[Web document revisions]
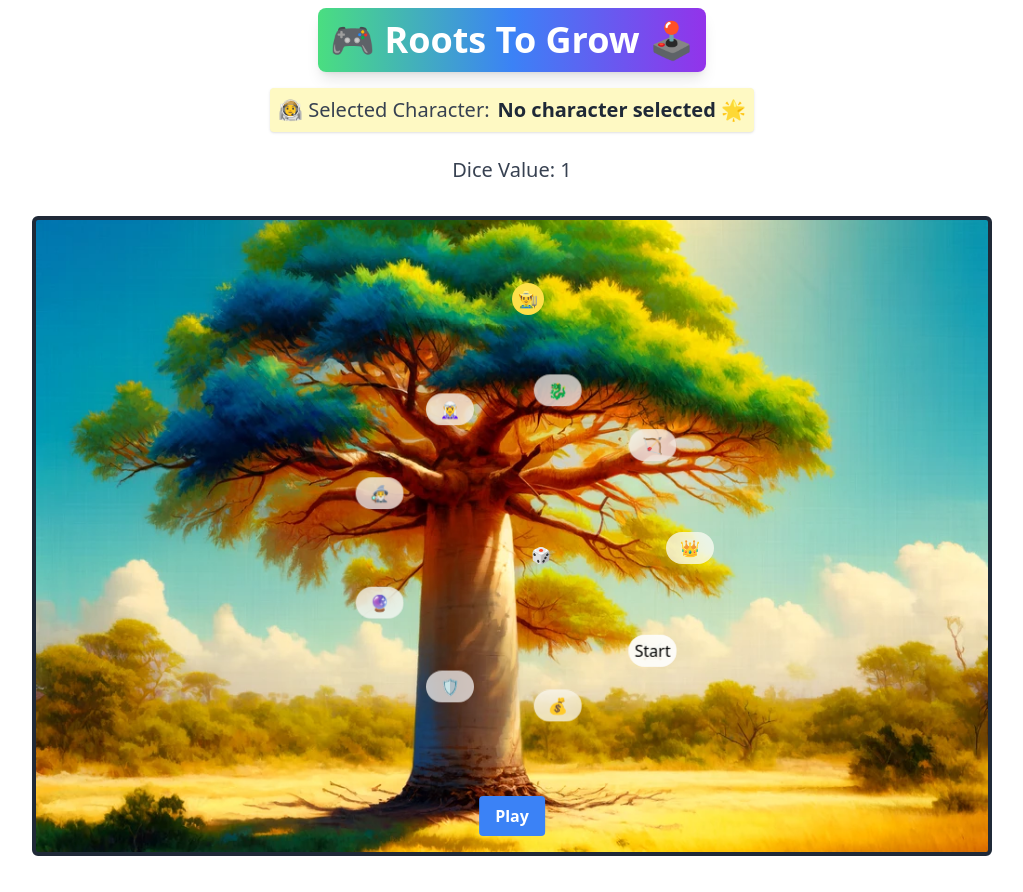
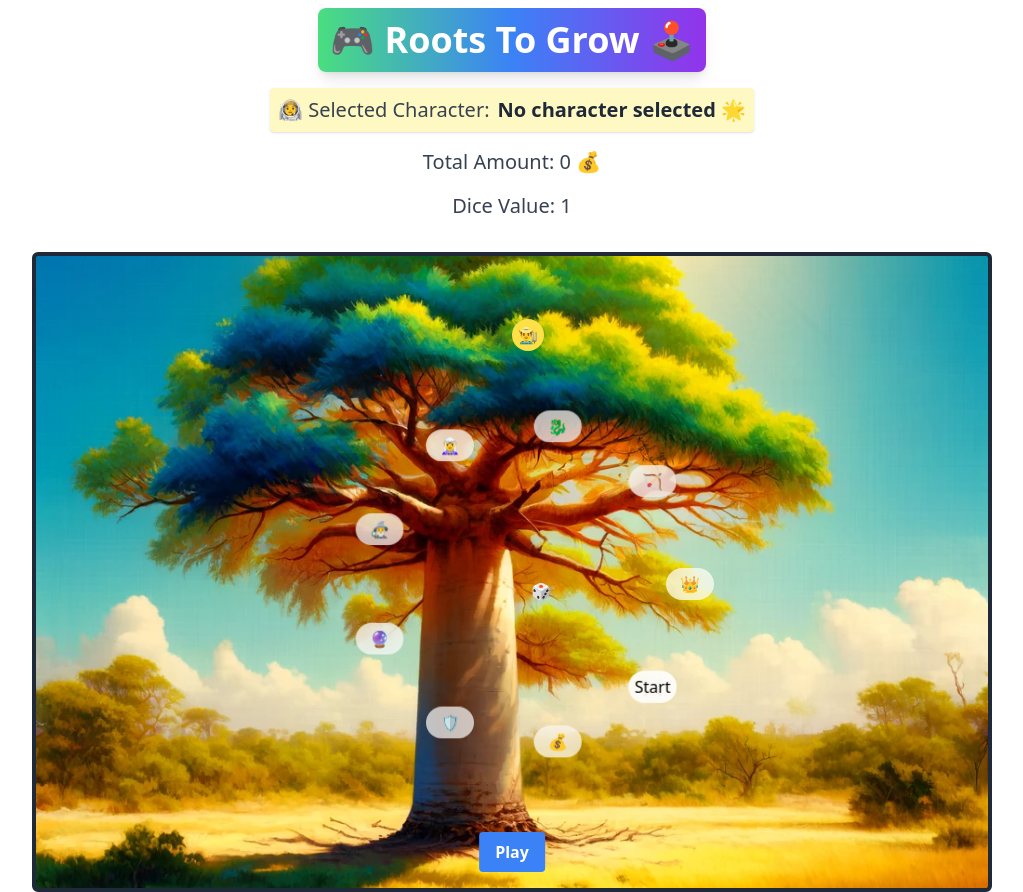
Before and after one commit to Svmueli/Roots_to_Grow, a React (Create React App) app: page /play in a window 1280 px wide. Shown: the whole page, without its empty margins (128-1151 px from the left). Before the commit the page ends 856 px from the top, so only its background shows below. Built offline with nearby package versions, Linux system fonts and the light colour scheme.

Commit message:
Add total amount display in PlayGame component

```diff
--- a/src/pages/Play/index.js
+++ b/src/pages/Play/index.js
@@ -13,6 +13,7 @@ const PlayGame = () => {
   const [diceValue, setDiceValue] = useState(1);
   const [rolling, setRolling] = useState(false);
   const [farmerPosition, setFarmerPosition] = useState(-1); // Initial position outside the circle
+  const [totalAmount, setTotalAmount] = useState(0);
 
   const handlePlay = () => {
     setRolling(true);
@@ -52,6 +53,10 @@ const PlayGame = () => {
       <p className="text-xl font-medium text-gray-700 mb-2 bg-yellow-100 p-2 rounded shadow flex items-center">
         🧑‍🚀 Selected Character:{" "}
         <span className="font-bold text-gray-800 ml-2">{character} 🌟</span>
+      </p>
+
+      <p className="text-xl font-medium text-gray-700 mt-2">
+        Total Amount: {totalAmount} 💰
       </p>
 
       {/* Box to display the dice value */}
```
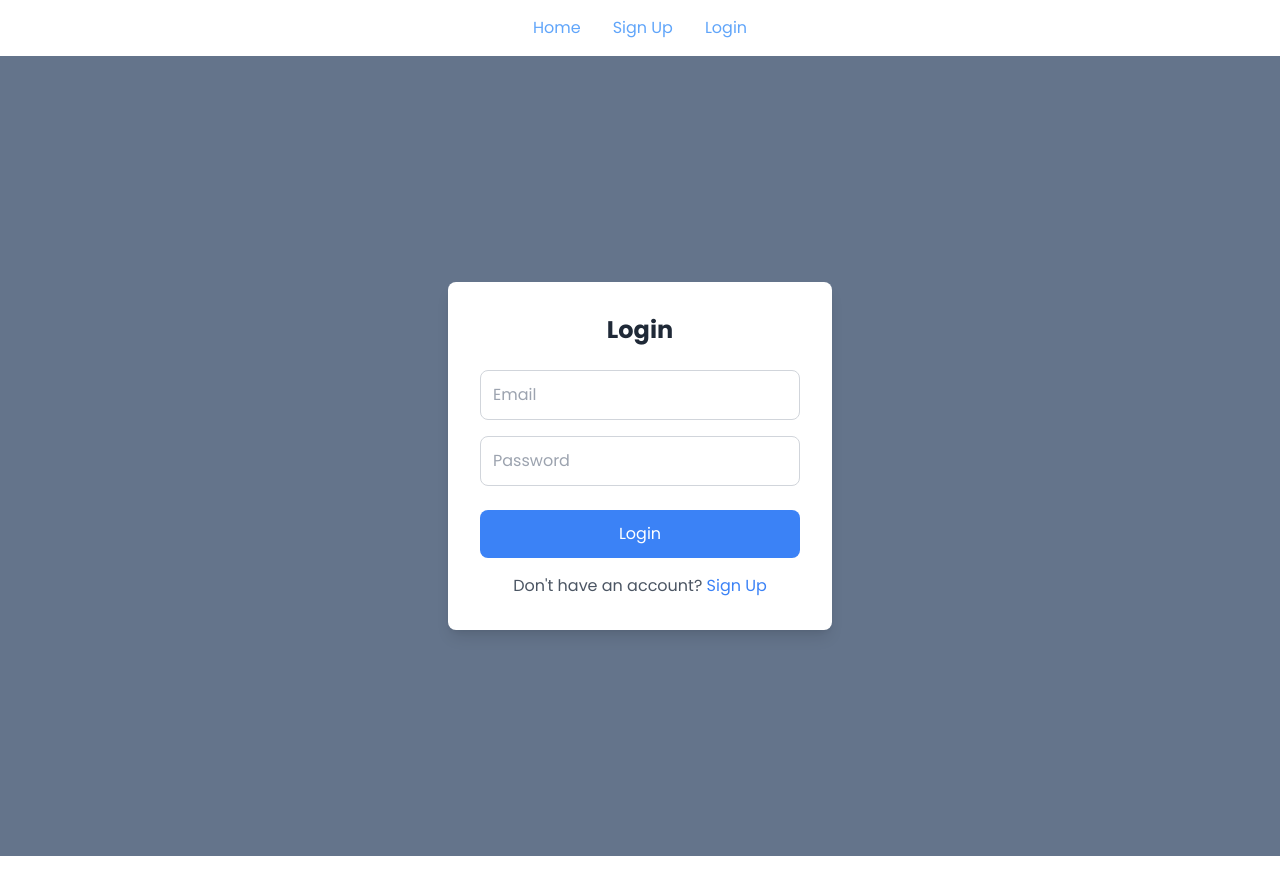
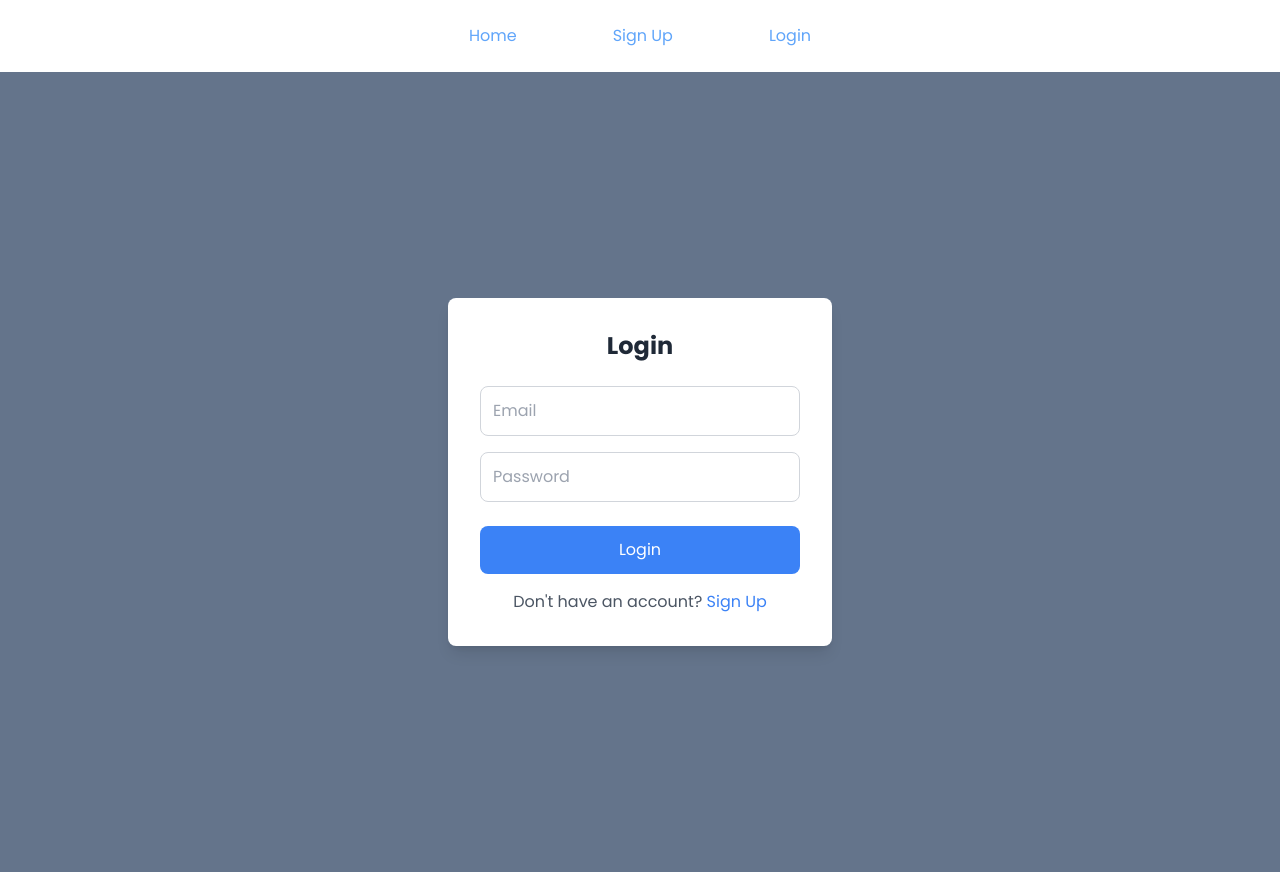
Before and after one commit to claranceJ/Sandly, a React (Vite) app in the folder sandly/: page /login in a window 1280 px wide. Built offline with nearby package versions, Linux system fonts and the light colour scheme; no server answers.

Commit message:
feat: Add style gap to the navs

```diff
--- a/sandly/src/App.jsx
+++ b/sandly/src/App.jsx
@@ -11,9 +11,9 @@ const Navbar = () => {
   const { currentUser } = useAuth(); // Get current user from Auth context
 
   return (
-    <nav className="bg-gradient-to-r text-white py-4">
+    <nav className="bg-gradient-to-r text-white py-6">
       <div className="max-w-screen-xl mx-auto px-4">
-        <ul className="flex flex-col sm:flex-row justify-center gap-8">
+        <ul className="flex flex-col sm:flex-row justify-center gap-24">
           <li>
             <Link to="/" className="text-blue-400 hover:text-blue-500 duration-200">
               Home
```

◆ **DIRECTIONS FOR THIS TASK**
Set down every entry above exactly as written, but skip the pictures.

◆ **TASK RESPONSE**
Before and after one commit to Svmueli/Roots_to_Grow, a React (Create React App) app: page /play in a window 1280 px wide. Shown: the whole page, without its empty margins (128-1151 px from the left). Before the commit the page ends 856 px from the top, so only its background shows below. Built offline with nearby package versions, Linux system fonts and the light colour scheme.

Commit message:
Add total amount display in PlayGame component

```diff
--- a/src/pages/Play/index.js
+++ b/src/pages/Play/index.js
@@ -13,6 +13,7 @@ const PlayGame = () => {
   const [diceValue, setDiceValue] = useState(1);
   const [rolling, setRolling] = useState(false);
   const [farmerPosition, setFarmerPosition] = useState(-1); // Initial position outside the circle
+  const [totalAmount, setTotalAmount] = useState(0);
 
   const handlePlay = () => {
     setRolling(true);
@@ -52,6 +53,10 @@ const PlayGame = () => {
       <p className="text-xl font-medium text-gray-700 mb-2 bg-yellow-100 p-2 rounded shadow flex items-center">
         🧑‍🚀 Selected Character:{" "}
         <span className="font-bold text-gray-800 ml-2">{character} 🌟</span>
+      </p>
+
+      <p className="text-xl font-medium text-gray-700 mt-2">
+        Total Amount: {totalAmount} 💰
       </p>
 
       {/* Box to display the dice value */}
```
Before and after one commit to claranceJ/Sandly, a React (Vite) app in the folder sandly/: page /login in a window 1280 px wide. Built offline with nearby package versions, Linux system fonts and the light colour scheme; no server answers.

Commit message:
feat: Add style gap to the navs

```diff
--- a/sandly/src/App.jsx
+++ b/sandly/src/App.jsx
@@ -11,9 +11,9 @@ const Navbar = () => {
   const { currentUser } = useAuth(); // Get current user from Auth context
 
   return (
-    <nav className="bg-gradient-to-r text-white py-4">
+    <nav className="bg-gradient-to-r text-white py-6">
       <div className="max-w-screen-xl mx-auto px-4">
-        <ul className="flex flex-col sm:flex-row justify-center gap-8">
+        <ul className="flex flex-col sm:flex-row justify-center gap-24">
           <li>
             <Link to="/" className="text-blue-400 hover:text-blue-500 duration-200">
               Home
```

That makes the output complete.